From the Pulitzer Prize-winning author of The Emperor of All Maladies—a history of the gene and a response to the defining question of the future: What becomes of being human when we learn to 'read' and 'write' our own genetic information?
Mukherjee has a gift for making gripping, vivid narrative out of the cataclysmic but largely invisible drama of molecular biology. There’s something both comic and poignant in watching generations of fallible, eccentric geniuses try to peer into their own cells and puzzle out the codes that made them that way.
The Gene has its own elegant, twisting structure, in which evidence is suspended between the spines of history and science. It never pretends to ingenuousness; indeed, one is often tempted to give the author an A for visible effort.
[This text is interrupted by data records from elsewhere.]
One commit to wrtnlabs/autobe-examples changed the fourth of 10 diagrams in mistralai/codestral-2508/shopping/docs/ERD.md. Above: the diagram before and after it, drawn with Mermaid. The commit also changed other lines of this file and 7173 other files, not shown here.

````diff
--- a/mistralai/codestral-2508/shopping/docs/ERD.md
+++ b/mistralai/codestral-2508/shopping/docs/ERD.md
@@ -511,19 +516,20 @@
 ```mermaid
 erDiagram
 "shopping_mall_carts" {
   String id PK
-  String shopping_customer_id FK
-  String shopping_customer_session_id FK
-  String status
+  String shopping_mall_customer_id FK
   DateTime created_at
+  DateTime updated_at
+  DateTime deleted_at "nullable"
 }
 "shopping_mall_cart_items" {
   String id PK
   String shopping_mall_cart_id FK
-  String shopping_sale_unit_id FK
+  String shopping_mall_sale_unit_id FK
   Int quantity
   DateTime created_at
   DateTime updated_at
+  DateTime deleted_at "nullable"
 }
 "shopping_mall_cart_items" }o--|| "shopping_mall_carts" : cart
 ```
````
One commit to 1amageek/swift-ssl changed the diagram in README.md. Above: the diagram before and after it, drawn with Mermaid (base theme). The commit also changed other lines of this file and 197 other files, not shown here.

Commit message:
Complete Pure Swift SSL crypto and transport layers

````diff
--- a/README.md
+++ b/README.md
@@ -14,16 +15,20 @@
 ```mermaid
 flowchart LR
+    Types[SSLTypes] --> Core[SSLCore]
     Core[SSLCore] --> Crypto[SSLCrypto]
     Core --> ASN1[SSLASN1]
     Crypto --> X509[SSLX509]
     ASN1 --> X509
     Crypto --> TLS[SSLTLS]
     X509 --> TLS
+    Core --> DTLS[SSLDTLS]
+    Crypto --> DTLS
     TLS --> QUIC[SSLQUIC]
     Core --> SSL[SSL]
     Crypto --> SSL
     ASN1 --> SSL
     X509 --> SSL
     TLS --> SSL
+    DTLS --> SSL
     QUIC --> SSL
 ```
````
But with a marriage of architectural precision and luscious narrative, an eye for both the paradoxical detail and the unsettling irony, and a genius for locating the emotional truths buried in chemical abstractions, Mukherjee leaves you feeling as though you’ve just aced a college course for which you’d been afraid to register — and enjoyed every minute of it.
Many of the same qualities that made The Emperor of All Maladies so pleasurable are in full bloom in The Gene. The book is compassionate, tautly synthesized, packed with unfamiliar details about familiar people (Francis Galton, the father of eugenics, used to rank the beauty of women on the street by 'using pinpricks on a card hidden in his pocket.' Ick.) But there are also crucial differences. Cancer is the troll that scratches and thumps beneath the floorboards of our consciousness, if it hasn’t already beaten its way into the room ... There are far fewer psychological stakes in reading about the history of genetics.